Now, there a few things you should know before you begin using KETO//OS. First, ketones naturally act as a diuretic, so you lose salt, potassium, calcium and magnesium, and it is generally encouraged to increase sodium intake with ketones. That’s why there is extra sodium added to KETO//OS. The combination of BHB with sodium also acts as a bit of a buffer to buffer natural ketone acidity.
On a ketogenic diet, your entire body switches its fuel supply to run mostly on fat, burning fat 24-7. When insulin levels become very low, fat burning can increase dramatically. It becomes easier to access your fat stores to burn them off. This is great if you’re trying to lose weight, but there are also other less obvious benefits, such as less hunger and a steady supply of energy. This may help keep you alert and focused.

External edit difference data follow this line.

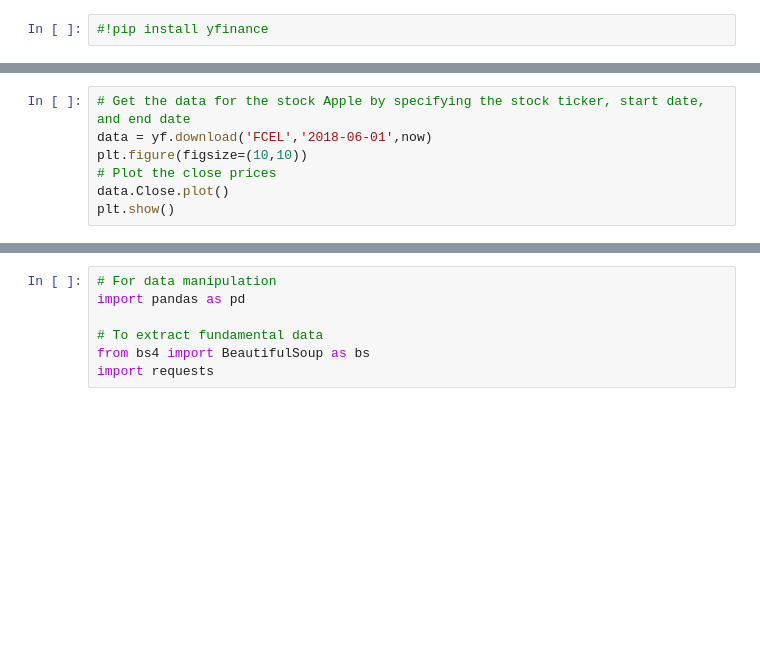
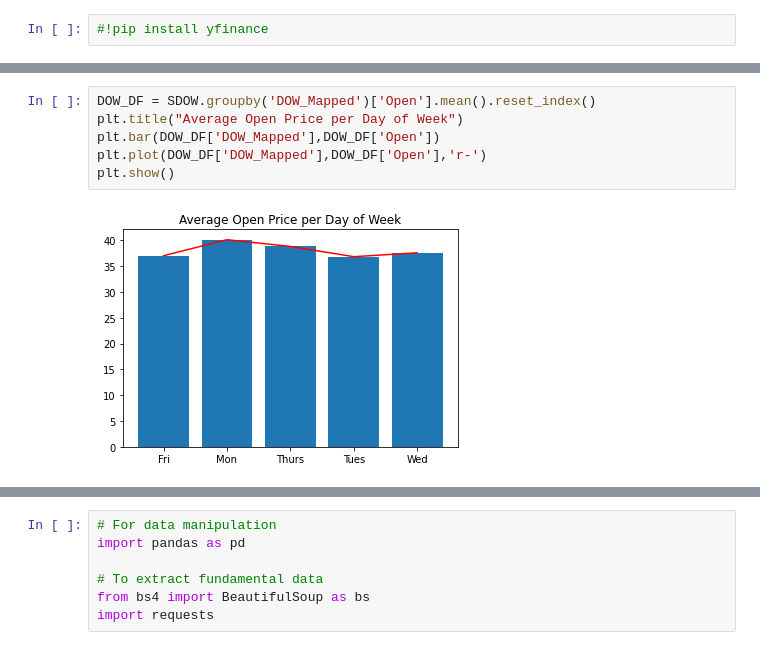
Before and after one commit to Mtaylert/Stock_Evaluation, a Jupyter notebook: StockEvaluations.ipynb, the cells around one changed output, grey strips where cells are left out. Cells and saved outputs as stored; diff of their text form; blank space fills up the shorter version.

```diff
--- a/StockEvaluations.ipynb
+++ b/StockEvaluations.ipynb
@@ -19,7 +17,0 @@ def ge
-# %%
-# Get the data for the stock Apple by specifying the stock ticker, start date, and end date
-data = yf.download('FCEL','2018-06-01',now)
-plt.figure(figsize=(10,10))
-# Plot the close prices
-data.Close.plot()
-plt.show()
@@ -108,0 +131,8 @@ plt.show()
+# %%
+DOW_DF = SDOW.groupby('DOW_Mapped')['Open'].mean().reset_index()
+plt.title("Average Open Price per Day of Week")
+plt.bar(DOW_DF['DOW_Mapped'],DOW_DF['Open'])
+plt.plot(DOW_DF['DOW_Mapped'],DOW_DF['Open'],'r-')
+plt.show()
+# %% [output]
+[figure, added]
```
Also changed, not shown: parts of 15 cells of this notebook.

I am not a doctor and this is not to be taken, interpreted or construed as medical advice. If you have poor liver or gallbladder function, it can be a good idea to take care of that prior to a high fat diet, yes. But a healthy high fat diet would not cause liver issues per se. These are just my own personal thoughts and not a prescription or a diagnosis or any form of health care whatsoever.

-Pancreatic Dysfunction: The beta cells in the pancreas that produce the insulin to help control blood sugar become dysfunctional with high blood glucose, raising the risk for type 2 diabetes. Researchers have discovered that beta cell issues are detectable in people whose glucose levels spike two hours after eating, despite those levels staying within the range considered normal and safe by the medical establishment.

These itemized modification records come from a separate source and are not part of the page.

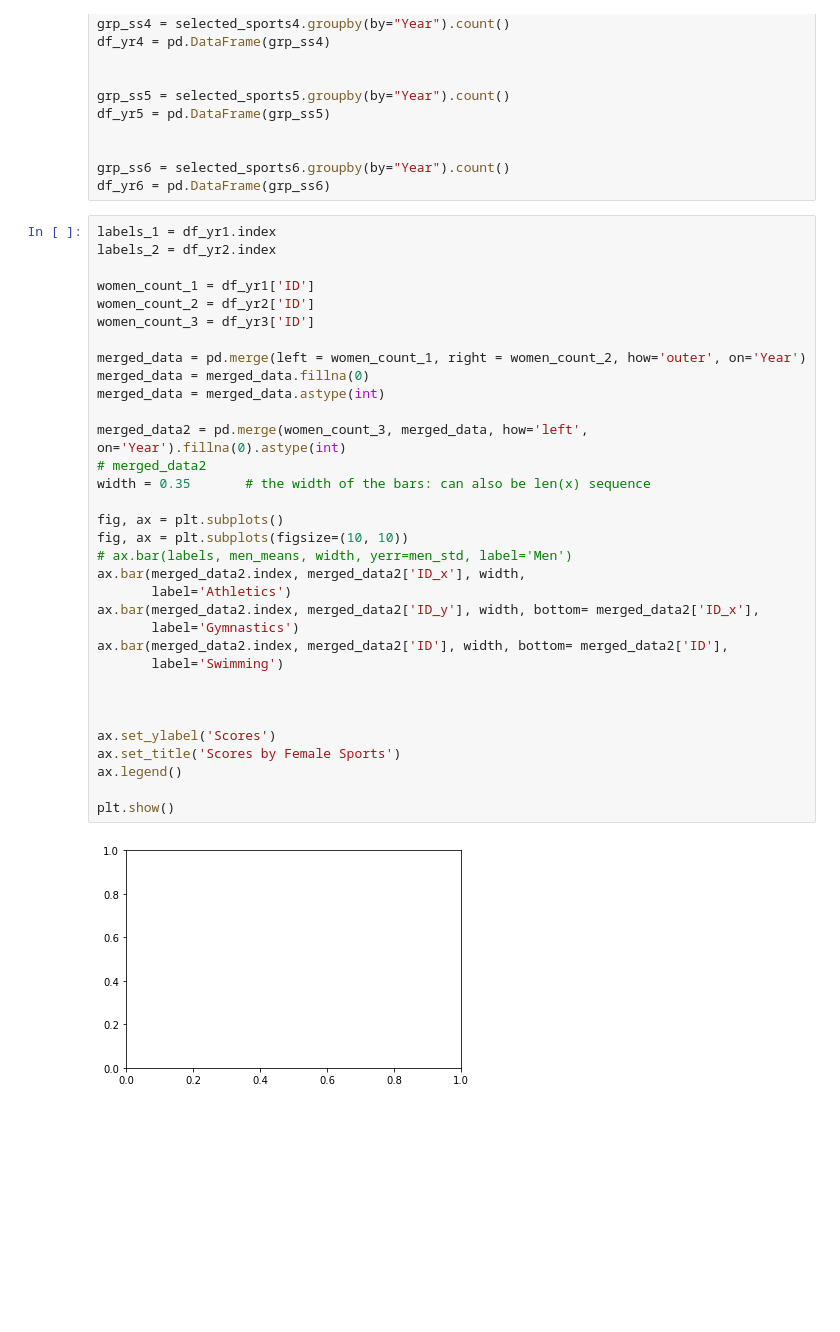
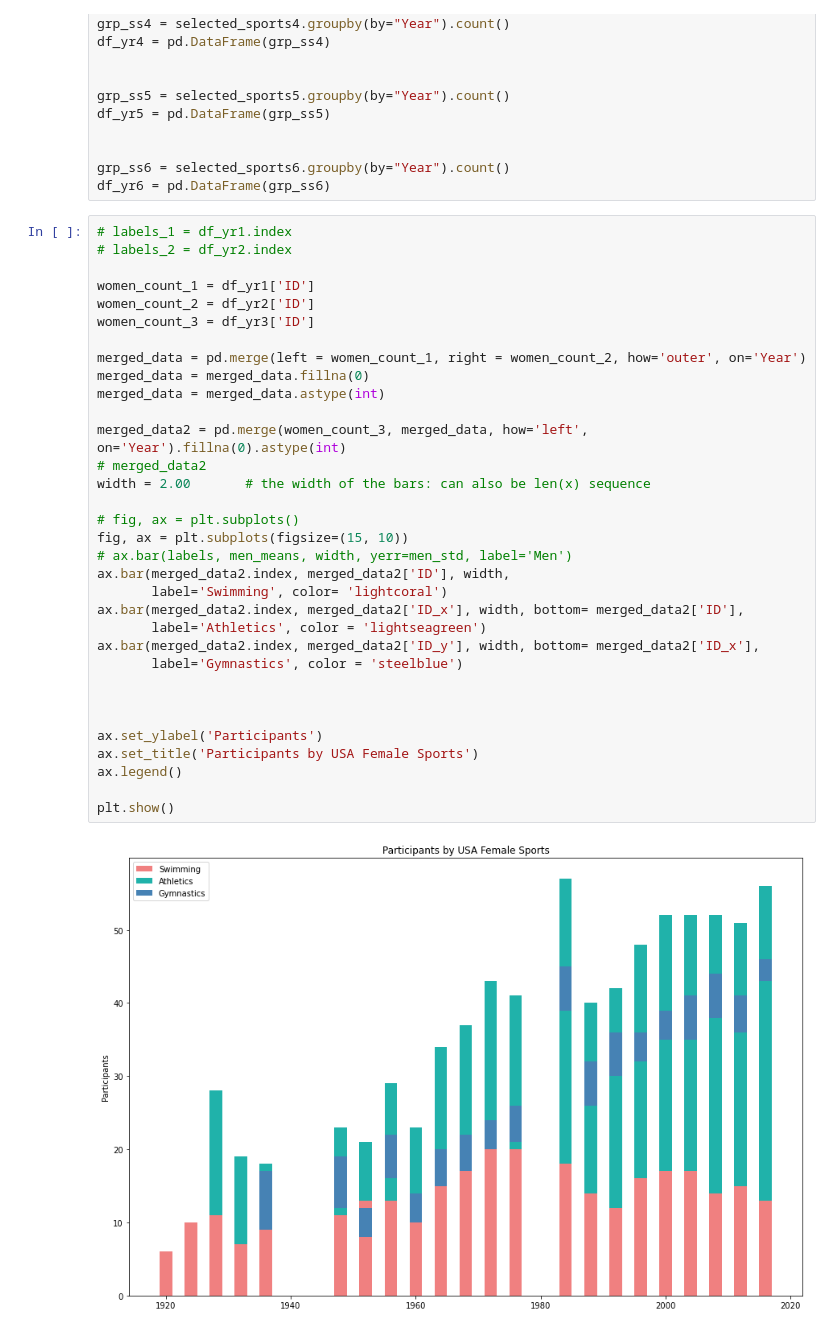
Before and after one commit to fhelms8/Git_Sum_Group_Prj, a Jupyter notebook: women.ipynb, the cells around one changed output. Drawn from its saved outputs; the diff is of its cells as text; blank space fills up the shorter version.

```diff
--- a/women.ipynb
+++ b/women.ipynb
@@ -174,37 +194,37 @@ df_yr5 = pd.DataFrame(grp_ss5)
 grp_ss6 = selected_sports6.groupby(by="Year").count()
 df_yr6 = pd.DataFrame(grp_ss6)
 # %%
-labels_1 = df_yr1.index
-labels_2 = df_yr2.index
+# labels_1 = df_yr1.index
+# labels_2 = df_yr2.index
 
 women_count_1 = df_yr1['ID']
 women_count_2 = df_yr2['ID']
 women_count_3 = df_yr3['ID']
 
 merged_data = pd.merge(left = women_count_1, right = women_count_2, how='outer', on='Year')
 merged_data = merged_data.fillna(0)
 merged_data = merged_data.astype(int)
 
 merged_data2 = pd.merge(women_count_3, merged_data, how='left', on='Year').fillna(0).astype(int)
 # merged_data2
-width = 0.35       # the width of the bars: can also be len(x) sequence
+width = 2.00       # the width of the bars: can also be len(x) sequence
 
-fig, ax = plt.subplots()
-fig, ax = plt.subplots(figsize=(10, 10))
+# fig, ax = plt.subplots()
+fig, ax = plt.subplots(figsize=(15, 10))
 # ax.bar(labels, men_means, width, yerr=men_std, label='Men')
-ax.bar(merged_data2.index, merged_data2['ID_x'], width,
-       label='Athletics')
+ax.bar(merged_data2.index, merged_data2['ID'], width,
+       label='Swimming', color= 'lightcoral')
+ax.bar(merged_data2.index, merged_data2['ID_x'], width, bottom= merged_data2['ID'],
+       label='Athletics', color = 'lightseagreen')
 ax.bar(merged_data2.index, merged_data2['ID_y'], width, bottom= merged_data2['ID_x'],
-       label='Gymnastics')
-ax.bar(merged_data2.index, merged_data2['ID'], width, bottom= merged_data2['ID'],
-       label='Swimming')
+       label='Gymnastics', color = 'steelblue')
 
 
 
-ax.set_ylabel('Scores')
-ax.set_title('Scores by Female Sports')
+ax.set_ylabel('Participants')
+ax.set_title('Participants by USA Female Sports')
 ax.legend()
 
 plt.show()
 # %% [output]
-[figure, old version]
+[figure, new version]
```
Also changed, not shown: parts of 7 cells of this notebook, 2 other files.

I talk about that quite a bit here :https://bengreenfieldfitness.com/2015/09/things-your-pee-can-tell-you-about-your-body/
Because some fruits have more carbs than others, knowing which to avoid is key for accelerating weight loss and reaping other possible benefits of keto. Just know that large, long-term, randomized controlled trials on the keto diet are limited, so it’s unclear whether keto is safe and effective to follow for the long haul, according to Harvard Medical School.
You also get incredible gains in metabolic efficiency when you use fat as a primary source of fuel – especially when doing high-intensity interval training – with this one-two combo causing potent 3–5 percent decreases in the oxygen cost of exercise, which is extremely significant. Translated into real- world numbers, this increased fat utilization from carbohydrate restriction and high-intensity interval training would allow you to pedal a bicycle at a threshold of 315 watts, whereas a high-carbohydrate, aerobic-only program (the way most people train) would allow for only 300 watts. Talk to any cyclist and you’ll find out that an 15 extra watts of power is huge in a sport like cycling, and something most cyclists train years and years to achieve.
Can’t get enough of avocados? You now have a great excuse to eat more of them. A ½-cup serving of the creamy fruit has almost 12 g of fat and only 2.6 g of net carbs. Avocados are also low in calories (about 138 for the same serving), making them an ideal snack in between meals. One serving also has about 6.4 g of dietary fiber (25.6 percent daily value, or DV), 404 milligrams (mg) of potassium (8.6 percent DV), and only 2.8 g of sugar. Try topping your salad with cubed avocado for a keto-friendly lunch.
Although you'll be cutting way back on carbohydrates and sugar, some fruits are still okay to eat on the keto diet (though you'll still want to be mindful about quantity in order to remain in ketosis). The fruits that make the cut contain far fewer carbs than their off-limits cousins such as apples, pears, bananas, pineapples, papayas, grapes, and fruit juices in general.
I'm at 240 now and actually weigh less than I did in high school. Have a decent amount of excess skin that skews my actual weight. Thankfully the government of Canada pays for plastic surgery in my case because it could lead to health problems in the future. Surgery is in about 8 or so months and I'm quite excited to start a completely new chapter of my life once it's done.
After that happened, I set out once again to find some kind of carbohydrate source that allows one to maintain elevated liver glycogen and muscle glycogen stores without getting all the blood-sugar level roller coaster rides or gut rot and fermentation that many typical sports nutrition carbohydrate sources such as fructose and maltodextrin can cause.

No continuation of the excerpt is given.